In Nextra Australia Pty Limited v Fletcher  FCA 399 the Federal Court held that a blogger was liable for misleading comments that he made about a flyer published by a competitor.
Nextra was a franchisor of a newsagency franchise. Mr Fletcher was a shareholder and director of a franchisor of a rival newsagency franchise, NewsXpress Pty Ltd. Nextra published a flyer (the Flyer) aimed at persuading newsagents to join the Nextra franchise. Mr Fletcher published a blog (the Blog) and on his Blog posted an article entitled “Nasty campaign from nextra misleads newsagents” (the Article), referring to the Nextra flyer. Nextra claimed that the Article was misleading and deceptive.
The question was whether, by publishing the Article, Mr Fletcher was engaging “in trade or commerce”. It is only possible to take action for misleading or deceptive conduct under the Australian Consumer Law if the conduct is “in trade or commerce”. Mr Fletcher argued that he published the Blog for altruistic reasons – for the interest, information and benefit of the newsagent community.

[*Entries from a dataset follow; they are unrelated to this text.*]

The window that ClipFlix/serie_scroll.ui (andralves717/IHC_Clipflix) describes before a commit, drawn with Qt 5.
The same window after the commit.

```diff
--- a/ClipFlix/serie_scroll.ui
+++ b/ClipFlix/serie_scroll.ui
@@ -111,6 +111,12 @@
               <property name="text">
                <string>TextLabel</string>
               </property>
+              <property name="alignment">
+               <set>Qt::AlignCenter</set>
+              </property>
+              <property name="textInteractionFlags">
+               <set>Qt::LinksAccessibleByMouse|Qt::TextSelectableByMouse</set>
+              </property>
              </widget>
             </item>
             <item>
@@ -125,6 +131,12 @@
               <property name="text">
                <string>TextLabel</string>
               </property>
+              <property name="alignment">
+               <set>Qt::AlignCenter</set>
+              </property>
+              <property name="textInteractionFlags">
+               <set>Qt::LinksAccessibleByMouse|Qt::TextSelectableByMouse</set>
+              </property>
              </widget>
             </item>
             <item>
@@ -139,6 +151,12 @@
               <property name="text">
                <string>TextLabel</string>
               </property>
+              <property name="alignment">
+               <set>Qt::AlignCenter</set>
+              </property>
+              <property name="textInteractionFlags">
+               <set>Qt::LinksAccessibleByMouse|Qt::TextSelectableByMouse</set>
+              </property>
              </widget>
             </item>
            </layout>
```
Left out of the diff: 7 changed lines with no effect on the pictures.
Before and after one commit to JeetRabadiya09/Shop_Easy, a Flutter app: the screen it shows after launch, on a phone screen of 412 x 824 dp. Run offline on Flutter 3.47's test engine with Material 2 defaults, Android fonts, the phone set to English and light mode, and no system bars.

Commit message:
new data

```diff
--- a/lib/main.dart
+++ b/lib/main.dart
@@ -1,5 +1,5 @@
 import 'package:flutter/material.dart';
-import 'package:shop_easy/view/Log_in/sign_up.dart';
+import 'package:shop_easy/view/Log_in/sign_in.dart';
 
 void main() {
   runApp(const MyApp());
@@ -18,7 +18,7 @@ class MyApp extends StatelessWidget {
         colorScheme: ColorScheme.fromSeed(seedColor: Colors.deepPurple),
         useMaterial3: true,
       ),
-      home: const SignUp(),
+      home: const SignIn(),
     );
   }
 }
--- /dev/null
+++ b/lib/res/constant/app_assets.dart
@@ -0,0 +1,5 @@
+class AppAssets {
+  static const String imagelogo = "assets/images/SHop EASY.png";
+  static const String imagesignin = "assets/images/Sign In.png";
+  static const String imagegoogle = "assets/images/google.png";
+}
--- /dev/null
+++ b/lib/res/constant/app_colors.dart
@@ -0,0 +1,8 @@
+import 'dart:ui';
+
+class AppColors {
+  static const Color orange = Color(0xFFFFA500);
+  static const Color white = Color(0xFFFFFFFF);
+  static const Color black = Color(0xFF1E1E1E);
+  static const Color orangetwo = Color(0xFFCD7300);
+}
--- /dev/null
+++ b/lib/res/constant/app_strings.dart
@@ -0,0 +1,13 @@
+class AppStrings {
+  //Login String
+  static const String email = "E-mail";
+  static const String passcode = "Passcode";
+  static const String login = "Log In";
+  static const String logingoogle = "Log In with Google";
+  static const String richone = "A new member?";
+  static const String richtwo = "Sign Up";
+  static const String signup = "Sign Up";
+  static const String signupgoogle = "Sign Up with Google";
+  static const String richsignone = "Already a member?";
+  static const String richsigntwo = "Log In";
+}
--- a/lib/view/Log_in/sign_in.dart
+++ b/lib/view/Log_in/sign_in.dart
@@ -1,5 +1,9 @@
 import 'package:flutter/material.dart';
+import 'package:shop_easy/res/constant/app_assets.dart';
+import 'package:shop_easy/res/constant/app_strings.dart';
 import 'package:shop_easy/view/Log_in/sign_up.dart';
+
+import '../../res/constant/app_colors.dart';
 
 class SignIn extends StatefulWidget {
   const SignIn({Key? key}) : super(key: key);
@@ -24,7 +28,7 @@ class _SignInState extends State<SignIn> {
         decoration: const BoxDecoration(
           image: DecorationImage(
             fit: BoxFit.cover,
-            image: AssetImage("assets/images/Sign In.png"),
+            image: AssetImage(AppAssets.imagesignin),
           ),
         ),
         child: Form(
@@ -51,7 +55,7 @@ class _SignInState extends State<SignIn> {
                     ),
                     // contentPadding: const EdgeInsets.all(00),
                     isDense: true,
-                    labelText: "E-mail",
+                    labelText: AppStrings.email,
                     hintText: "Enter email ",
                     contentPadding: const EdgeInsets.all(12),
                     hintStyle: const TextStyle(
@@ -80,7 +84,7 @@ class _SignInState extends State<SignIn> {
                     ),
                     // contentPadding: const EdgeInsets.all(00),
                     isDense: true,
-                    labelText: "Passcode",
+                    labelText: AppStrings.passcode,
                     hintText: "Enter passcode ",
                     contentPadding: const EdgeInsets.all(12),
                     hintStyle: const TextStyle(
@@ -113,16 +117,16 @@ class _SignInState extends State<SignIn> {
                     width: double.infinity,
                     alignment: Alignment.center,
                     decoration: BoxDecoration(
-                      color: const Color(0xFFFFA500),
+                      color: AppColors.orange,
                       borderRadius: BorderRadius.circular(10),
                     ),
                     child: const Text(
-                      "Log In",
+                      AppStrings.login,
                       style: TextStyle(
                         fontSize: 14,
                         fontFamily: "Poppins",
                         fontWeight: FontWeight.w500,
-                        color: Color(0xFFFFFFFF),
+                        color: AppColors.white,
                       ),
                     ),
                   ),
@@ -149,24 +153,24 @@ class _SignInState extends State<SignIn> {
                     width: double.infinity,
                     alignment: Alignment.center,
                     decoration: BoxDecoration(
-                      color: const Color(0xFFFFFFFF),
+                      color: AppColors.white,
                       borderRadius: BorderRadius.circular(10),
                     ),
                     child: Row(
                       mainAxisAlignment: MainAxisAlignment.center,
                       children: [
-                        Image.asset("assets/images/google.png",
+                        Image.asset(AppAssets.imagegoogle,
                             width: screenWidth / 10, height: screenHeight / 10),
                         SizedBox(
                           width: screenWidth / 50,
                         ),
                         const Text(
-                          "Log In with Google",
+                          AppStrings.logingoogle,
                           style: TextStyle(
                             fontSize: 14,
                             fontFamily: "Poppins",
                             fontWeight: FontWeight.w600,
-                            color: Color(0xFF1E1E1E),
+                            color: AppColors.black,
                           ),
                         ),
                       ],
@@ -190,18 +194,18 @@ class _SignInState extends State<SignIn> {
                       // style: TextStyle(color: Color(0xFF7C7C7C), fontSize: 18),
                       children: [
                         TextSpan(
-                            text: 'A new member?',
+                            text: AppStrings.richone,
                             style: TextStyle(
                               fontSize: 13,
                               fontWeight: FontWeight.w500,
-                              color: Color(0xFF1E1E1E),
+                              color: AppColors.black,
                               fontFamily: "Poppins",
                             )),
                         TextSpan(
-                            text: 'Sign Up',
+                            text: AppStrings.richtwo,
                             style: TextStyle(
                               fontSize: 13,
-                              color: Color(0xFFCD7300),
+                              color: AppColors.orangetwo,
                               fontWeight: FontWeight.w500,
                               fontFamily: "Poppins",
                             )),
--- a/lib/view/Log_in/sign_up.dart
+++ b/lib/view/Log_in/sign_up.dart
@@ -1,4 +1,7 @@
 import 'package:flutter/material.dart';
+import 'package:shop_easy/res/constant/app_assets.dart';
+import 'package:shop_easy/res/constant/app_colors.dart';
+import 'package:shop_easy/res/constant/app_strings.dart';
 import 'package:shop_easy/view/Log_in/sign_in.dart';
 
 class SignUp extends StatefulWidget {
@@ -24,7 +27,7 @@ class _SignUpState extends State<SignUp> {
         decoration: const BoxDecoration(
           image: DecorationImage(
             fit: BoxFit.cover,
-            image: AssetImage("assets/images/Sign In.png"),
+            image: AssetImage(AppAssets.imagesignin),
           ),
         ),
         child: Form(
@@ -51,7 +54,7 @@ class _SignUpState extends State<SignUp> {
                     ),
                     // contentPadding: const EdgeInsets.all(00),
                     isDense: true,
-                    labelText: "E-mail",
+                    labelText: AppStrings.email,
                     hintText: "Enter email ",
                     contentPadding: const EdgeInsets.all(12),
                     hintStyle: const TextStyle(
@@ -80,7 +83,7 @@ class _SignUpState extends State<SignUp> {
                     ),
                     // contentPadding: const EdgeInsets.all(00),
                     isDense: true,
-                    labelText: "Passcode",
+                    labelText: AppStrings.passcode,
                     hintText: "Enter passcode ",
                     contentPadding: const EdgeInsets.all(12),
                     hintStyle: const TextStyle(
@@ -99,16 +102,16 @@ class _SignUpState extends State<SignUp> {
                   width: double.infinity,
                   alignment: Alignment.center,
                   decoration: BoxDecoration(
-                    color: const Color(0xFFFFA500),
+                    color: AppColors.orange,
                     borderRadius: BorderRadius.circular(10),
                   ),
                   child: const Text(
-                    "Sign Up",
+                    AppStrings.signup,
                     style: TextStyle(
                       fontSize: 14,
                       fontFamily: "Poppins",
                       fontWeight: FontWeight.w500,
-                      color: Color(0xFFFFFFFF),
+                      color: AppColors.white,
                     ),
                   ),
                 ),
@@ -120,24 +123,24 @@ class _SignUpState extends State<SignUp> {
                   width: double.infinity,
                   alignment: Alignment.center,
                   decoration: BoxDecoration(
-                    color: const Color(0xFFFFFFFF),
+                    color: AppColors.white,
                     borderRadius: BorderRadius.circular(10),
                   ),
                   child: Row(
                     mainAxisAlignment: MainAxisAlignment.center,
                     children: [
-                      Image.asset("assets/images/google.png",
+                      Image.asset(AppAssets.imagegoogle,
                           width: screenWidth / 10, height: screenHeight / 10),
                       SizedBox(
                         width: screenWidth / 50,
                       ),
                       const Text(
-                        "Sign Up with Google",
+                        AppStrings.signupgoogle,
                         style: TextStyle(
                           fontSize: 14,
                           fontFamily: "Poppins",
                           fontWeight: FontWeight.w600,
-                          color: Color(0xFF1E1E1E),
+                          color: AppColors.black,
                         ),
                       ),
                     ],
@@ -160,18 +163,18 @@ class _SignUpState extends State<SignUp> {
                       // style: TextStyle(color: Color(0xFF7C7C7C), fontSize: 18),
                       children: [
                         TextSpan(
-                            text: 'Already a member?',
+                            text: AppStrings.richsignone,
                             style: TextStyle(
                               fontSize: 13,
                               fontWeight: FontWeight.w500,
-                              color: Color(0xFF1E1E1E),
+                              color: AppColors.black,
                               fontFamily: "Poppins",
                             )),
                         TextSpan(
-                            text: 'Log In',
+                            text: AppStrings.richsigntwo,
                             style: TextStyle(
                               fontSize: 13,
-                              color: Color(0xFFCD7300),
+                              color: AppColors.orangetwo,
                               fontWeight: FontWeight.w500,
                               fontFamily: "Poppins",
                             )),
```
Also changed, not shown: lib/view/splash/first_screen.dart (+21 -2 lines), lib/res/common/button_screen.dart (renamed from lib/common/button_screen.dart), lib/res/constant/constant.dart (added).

The Court noted that self-publication of articles or thought pieces relevant to a particular industry on, for example, a blog is not necessarily conduct in trade or commerce. The Court gave the example here of a blog that permits ventilation of personal opinions by the publisher on topics in which the blogger is interested and is provided for the interest of readers.
However, the Court found that the motives of Mr Fletcher for posting material on the Blog were mixed. He appreciated the status and authority that publication of the Blog gave him and did have a genuine interest and aim in promoting discussion in the newsagent community of topics of interest to newsagents. However, Mr Fletcher had not hesitated to use the Blog to promote his own commercial interests. The Court pointed to a number of articles on the Blog which either praised NewsXpress or another of Mr Fletcher’s businesses or criticised a rival franchise. The Blog even contained a job advertisement for one of the NewsXpress stores.
The leading case on this area of law was Concrete Constructions (NSW) Pty Ltd v Nelson (1990) 169 CLR 594 where a misleading statement made by one worker to another was held not to be in trade or commerce. There the High Court held that “in trade and commerce” meant the central conception of trade or commerce and not the immense field of activities in which companies engage in the course of their overall trading activities. The dividing line may not be clear but the High Court gave the example of:
1. driving a truck painted with a competitor’s name in order to mislead customers – which would be in trade and commerce; vs
2. mere driving a truck – which without more would not be in trade or commerce.
The Federal Court in the Nextra case was satisfied that Mr Fletcher had used his Blog for commercial purposes and the Article was an example of this. Although he did not claim to post the Article on behalf of NewsXpress, that was what he was in fact doing. Mr Fletcher was ordered to remove the Article from the Blog.
The take home message from this is that when businesses engage in social media for purposes that include the promotion or protection of their business, their writings, if misleading, may well be scrutinised by a court and they may be liable for any damage caused.